Lines with the word "style" in them are the ones to copy from the records.

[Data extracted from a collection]
──────────
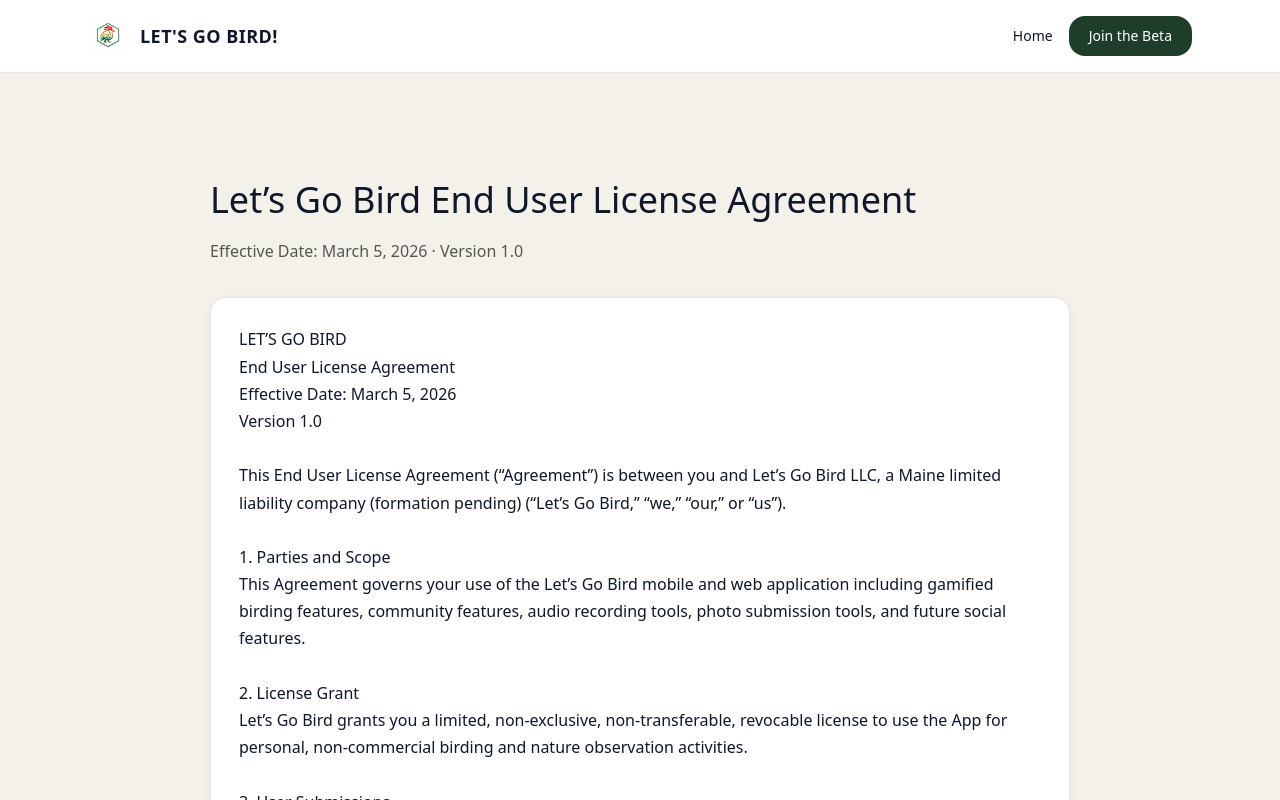
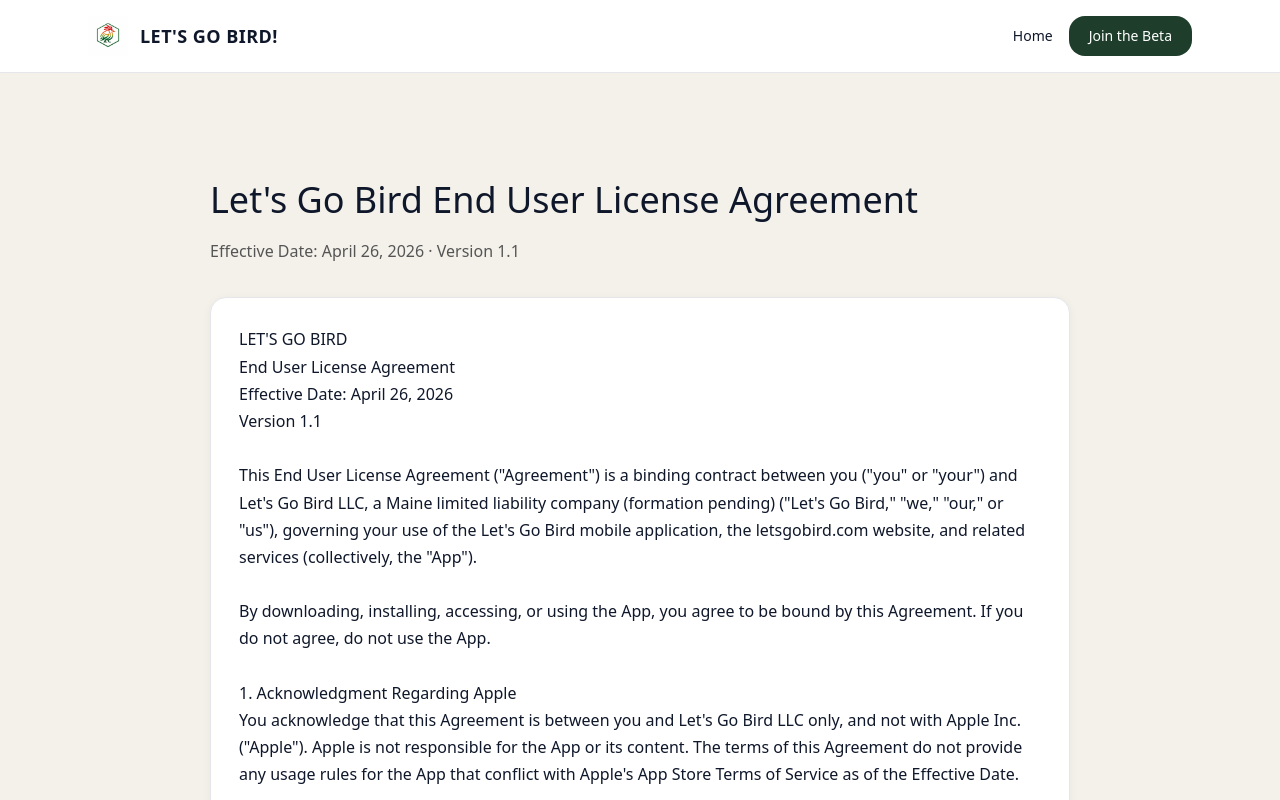
Before and after one commit to lrumler/lgb-web, a Next.js app: page /eula in a window 1280 px wide. Shown: the top 800 px of the page. Built offline with nearby package versions, Linux system fonts and the light colour scheme.

Commit message:
Revise EULA with new effective date and updates
Updated the EULA with a new effective date and version. Revised various sections for clarity and legal compliance.

```diff
--- a/app/eula/page.tsx
+++ b/app/eula/page.tsx
@@ -2,13 +2,11 @@
   return (
     <main style={{ maxWidth: 900, margin: "0 auto", padding: "48px 20px 80px", lineHeight: 1.7 }}>
       <h1 style={{ fontSize: "2.25rem", marginBottom: "0.5rem" }}>
-        Let’s Go Bird End User License Agreement
+        Let's Go Bird End User License Agreement
       </h1>
-
       <p style={{ color: "#555", marginBottom: "2rem" }}>
-        Effective Date: March 5, 2026 · Version 1.0
+        Effective Date: April 26, 2026 · Version 1.1
       </p>
-
       <div
         style={{
           background: "#ffffff",
@@ -19,65 +17,146 @@
           whiteSpace: "pre-wrap",
         }}
       >
-        {`LET’S GO BIRD
+        {`LET'S GO BIRD
 End User License Agreement
-Effective Date: March 5, 2026
-Version 1.0
+Effective Date: April 26, 2026
+Version 1.1
 
-This End User License Agreement (“Agreement”) is between you and Let’s Go Bird LLC, a Maine limited liability company (formation pending) (“Let’s Go Bird,” “we,” “our,” or “us”).
+This End User License Agreement ("Agreement") is a binding contract between you ("you" or "your") and Let's Go Bird LLC, a Maine limited liability company (formation pending) ("Let's Go Bird," "we," "our," or "us"), governing your use of the Let's Go Bird mobile application, the letsgobird.com website, and related services (collectively, the "App").
 
-1. Parties and Scope
-This Agreement governs your use of the Let’s Go Bird mobile and web application including gamified birding features, community features, audio recording tools, photo submission tools, and future social features.
+By downloading, installing, accessing, or using the App, you agree to be bound by this Agreement. If you do not agree, do not use the App.
+
+1. Acknowledgment Regarding Apple
+You acknowledge that this Agreement is between you and Let's Go Bird LLC only, and not with Apple Inc. ("Apple"). Apple is not responsible for the App or its content. The terms of this Agreement do not provide any usage rules for the App that conflict with Apple's App Store Terms of Service as of the Effective Date.
+
+You and Let's Go Bird acknowledge that Apple, and Apple's subsidiaries, are third-party beneficiaries of this Agreement. Upon your acceptance of this Agreement, Apple has the right (and will be deemed to have accepted the right) to enforce this Agreement against you as a third-party beneficiary.
 
 2. License Grant
-Let’s Go Bird grants you a limited, non-exclusive, non-transferable, revocable license to use the App for personal, non-commercial birding and nature observation activities.
+Subject to your compliance with this Agreement, Let's Go Bird grants you a limited, personal, non-exclusive, non-transferable, revocable license to download, install, and use the App on Apple-branded devices that you own or control, as permitted by the Apple App Store Usage Rules, solely for personal, non-commercial birding and nature observation activities.
+
+You may not:
+• Copy, modify, or create derivative works of the App
+• Reverse engineer, decompile, or disassemble the App, except where applicable law expressly permits
+• Rent, lease, lend, sell, redistribute, or sublicense the App
+• Remove, alter, or obscure any proprietary notices on the App
+• Use the App in any manner that violates applicable law
+
+This license is automatically revoked if you violate any term of this Agreement.
 
 3. User Submissions
-By submitting photos or audio recordings you assign ownership of those submissions to Let’s Go Bird as described in the full agreement.
+The App allows you to submit content including photographs, audio recordings, location data, written observations, and other materials (collectively, "User Submissions").
 
-4. Location Data
-The App may collect location data associated with sightings for biodiversity mapping, gamification features, conservation research, and machine learning model development.
+3.1 Ownership
+You retain ownership of your User Submissions. We do not claim ownership of any photograph, audio recording, or other content you submit through the App.
 
-5. Research Access
-Approved researchers, conservation organizations, and government agencies may request access to Let’s Go Bird datasets and models.
+3.2 License You Grant to Let's Go Bird
+By submitting User Submissions, you grant Let's Go Bird a perpetual, worldwide, royalty-free, irrevocable, sublicensable, transferable license to use, reproduce, modify, adapt, publish, translate, create derivative works from, distribute, perform, and display the User Submissions in connection with:
+• Operating, maintaining, and improving the App
+• Training, validating, and improving species-identification machine-learning models
+• Adding new species to active model rosters
+• Supporting biodiversity research and conservation initiatives
+• Sharing aggregated, anonymized, or appropriately approved datasets with academic researchers, conservation organizations, and government wildlife agencies
+• Creating reports, publications, scientific papers, and educational materials
 
-6. Gamification and Social Features
-The App may include checklists, badges, leaderboards, and future social features.
+This license survives termination of this Agreement and your account.
 
-7. Prohibited Conduct
-You may not submit fabricated evidence, AI-generated bird media, attempt unauthorized access, or circumvent species protection mechanisms.
+3.3 Your Representations
+By submitting User Submissions, you represent and warrant that:
+• You own the rights to the content, or have all necessary permissions to grant the license in Section 3.2
+• The content is genuine and is not AI-generated, manipulated, fabricated, or otherwise misrepresentative
+• The content does not infringe the rights of any third party
+• The content complies with applicable wildlife protection laws
 
-8. Intellectual Property
-All App software, branding, and content excluding user submissions belong to Let’s Go Bird LLC.
+4. Acceptable Use
+You agree not to:
+• Submit fabricated, AI-generated, or otherwise misrepresentative bird identifications or evidence
+• Use the App to harass, harm, or stalk wildlife
+• Disturb, capture, or interfere with protected species
+• Trespass or violate property rights to capture content
+• Attempt unauthorized access to the App's systems, data, or other users' accounts
+• Circumvent species protection mechanisms, sensitive-species location obscuring, or other safety features
+• Use automated tools to submit content at volumes inconsistent with personal use
+• Use the App to promote or facilitate illegal activity
 
-9. Privacy
-Use of the App is also governed by the Let’s Go Bird Privacy Policy.
+Violation of these terms may result in account termination and forfeiture of any associated progress, rewards, or contributions.
 
-10. Disclaimers
-The App is provided “as is.” Species identification relies on probabilistic models and may be incorrect.
+5. Privacy
+Your use of the App is also governed by the Let's Go Bird Privacy Policy, available at https://letsgobird.com/privacy. The Privacy Policy describes how we collect, use, share, and protect your information.
 
-Wildlife Safety
-Users are responsible for their own safety and must comply with wildlife protection laws.
+6. Intellectual Property
+All rights, title, and interest in and to the App — including all software, branding, trademarks, content, designs, machine-learning models, and documentation — are owned by Let's Go Bird LLC or its licensors, except for User Submissions as described in Section 3. No rights are granted to you other than as expressly set forth in this Agreement.
 
-11. Limitation of Liability
-Total liability of Let’s Go Bird shall not exceed $50 USD.
+7. Maintenance and Support
+Let's Go Bird is solely responsible for providing any maintenance and support services related to the App. Apple has no obligation whatsoever to furnish any maintenance or support services in connection with the App.
 
-12. Indemnification
-You agree to indemnify Let’s Go Bird against claims arising from your use of the App or submitted content.
+For support questions, contact admin@letsgobird.com.
 
-13. Termination
-Let’s Go Bird may terminate access at any time.
+8. Warranty Disclaimer
+THE APP IS PROVIDED "AS IS" AND "AS AVAILABLE" WITHOUT WARRANTY OF ANY KIND, WHETHER EXPRESS, IMPLIED, OR STATUTORY. LET'S GO BIRD DISCLAIMS ALL WARRANTIES, INCLUDING WITHOUT LIMITATION WARRANTIES OF MERCHANTABILITY, FITNESS FOR A PARTICULAR PURPOSE, NON-INFRINGEMENT, AND ACCURACY OR RELIABILITY OF SPECIES IDENTIFICATIONS.
 
-14. Governing Law
-This Agreement is governed by the laws of the State of Maine. Arbitration takes place in Augusta, Maine.
+Species identification relies on probabilistic machine-learning models and may be incorrect. You should not rely on the App for legally significant identifications, scientific records intended for peer review, or wildlife management decisions without independent verification.
 
-15. Changes
-Let’s Go Bird may update this Agreement and continued use constitutes acceptance.
+In the event of any failure of the App to conform to any applicable warranty that cannot be disclaimed, you may notify Apple, and Apple will refund the purchase price of the App to you (if any). To the maximum extent permitted by applicable law, Apple has no other warranty obligation whatsoever with respect to the App. Any other claims, losses, liabilities, damages, costs, or expenses attributable to any failure to conform to any warranty are Let's Go Bird's sole responsibility.
 
-ACCEPTANCE
-BY USING THE LET’S GO BIRD APP YOU AGREE TO THIS AGREEMENT.
+9. Wildlife Safety
+You are solely responsible for your own safety while using the App. You must:
+• Comply with all applicable wildlife protection laws, regulations, and ethical guidelines
+• Maintain safe distances from wildlife
+• Avoid hazardous terrain, conditions, and situations
+• Respect private property and posted access restrictions
 
-Let’s Go Bird LLC
+Let's Go Bird is not responsible for injuries, losses, or legal consequences arising from your activities while using the App.
+
+10. Limitation of Liability
+TO THE MAXIMUM EXTENT PERMITTED BY APPLICABLE LAW, IN NO EVENT WILL LET'S GO BIRD LLC OR ITS AFFILIATES BE LIABLE FOR ANY INDIRECT, INCIDENTAL, SPECIAL, CONSEQUENTIAL, OR PUNITIVE DAMAGES, OR ANY LOSS OF PROFITS, DATA, OR GOODWILL, ARISING OUT OF OR RELATED TO THIS AGREEMENT OR YOUR USE OF THE APP, EVEN IF ADVISED OF THE POSSIBILITY OF SUCH DAMAGES.
+
+LET'S GO BIRD'S TOTAL CUMULATIVE LIABILITY ARISING OUT OF OR RELATED TO THIS AGREEMENT WILL NOT EXCEED FIFTY U.S. DOLLARS ($50.00).
+
+Some jurisdictions do not allow the exclusion or limitation of certain damages, so portions of this section may not apply to you.
+
+11. Indemnification
+You agree to indemnify, defend, and hold harmless Let's Go Bird LLC, its officers, employees, and agents from and against any claims, damages, losses, liabilities, costs, and expenses (including reasonable attorneys' fees) arising out of or related to:
+• Your User Submissions
+• Your violation of this Agreement
+• Your violation of any law or third-party rights
+• Your use or misuse of the App
+
+In the event of any third-party claim that the App or your possession and use of the App infringes that third party's intellectual property rights, Let's Go Bird, not Apple, will be solely responsible for the investigation, defense, settlement, and discharge of any such intellectual property infringement claim, to the extent required by this Agreement.
+
+12. Account Termination and Data
+Let's Go Bird may suspend or terminate your access to the App at any time, with or without cause, including for violations of this Agreement.
+
+You may terminate this Agreement at any time by deleting your account or ceasing use of the App. Treatment of your data following termination is described in the Privacy Policy.
+
+The licenses you grant in Section 3.2 (User Submissions) survive termination of this Agreement and your account.
+
+13. Export Compliance
+You represent and warrant that:
+• You are not located in a country that is subject to a U.S. Government embargo, or that has been designated by the U.S. Government as a "terrorist supporting" country
+• You are not listed on any U.S. Government list of prohibited or restricted parties
+
+You agree to comply with all applicable U.S. and international export laws, including the U.S. Export Administration Regulations and the International Traffic in Arms Regulations.
+
+14. Force Majeure
+Let's Go Bird will not be liable for any failure or delay in performance caused by events beyond our reasonable control, including acts of God, natural disasters, war, terrorism, civil unrest, government action, labor disputes, or failures of internet, hosting, or third-party service providers.
+
+15. Governing Law and Dispute Resolution
+This Agreement is governed by the laws of the State of Maine, without regard to its conflict-of-laws principles. Any dispute arising out of or related to this Agreement will be resolved by binding arbitration in Augusta, Maine, under the rules of the American Arbitration Association, except that either party may seek injunctive relief in a court of competent jurisdiction for matters relating to intellectual property or breach of confidentiality.
+
+You waive any right to participate in a class action or representative proceeding against Let's Go Bird.
+
+If you reside in the European Union, the United Kingdom, or other jurisdictions where mandatory consumer protection laws apply, those laws may grant you additional rights that override the foregoing.
+
+16. Changes to this Agreement
+Let's Go Bird may update this Agreement from time to time. When we make material changes, we will update the Effective Date and Version above and, where appropriate, provide notice through the App or website. Your continued use of the App after the Effective Date constitutes acceptance of the updated Agreement.
+
+17. Severability and Entire Agreement
+If any provision of this Agreement is found to be unenforceable, the remaining provisions will remain in full force and effect. This Agreement, together with the Privacy Policy, constitutes the entire agreement between you and Let's Go Bird regarding the App and supersedes all prior agreements.
+
+18. Acceptance
+BY DOWNLOADING, INSTALLING, OR USING THE LET'S GO BIRD APP, YOU ACKNOWLEDGE THAT YOU HAVE READ THIS AGREEMENT, UNDERSTAND IT, AND AGREE TO BE BOUND BY ITS TERMS.
+
+Let's Go Bird LLC
 Mount Vernon, Maine, USA
 admin@letsgobird.com
 www.letsgobird.com`}
```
──────────
> OUTPUT FOR THIS EXERCISE:
     <main style={{ maxWidth: 900, margin: "0 auto", padding: "48px 20px 80px", lineHeight: 1.7 }}>
       <h1 style={{ fontSize: "2.25rem", marginBottom: "0.5rem" }}>
       <p style={{ color: "#555", marginBottom: "2rem" }}>
         style={{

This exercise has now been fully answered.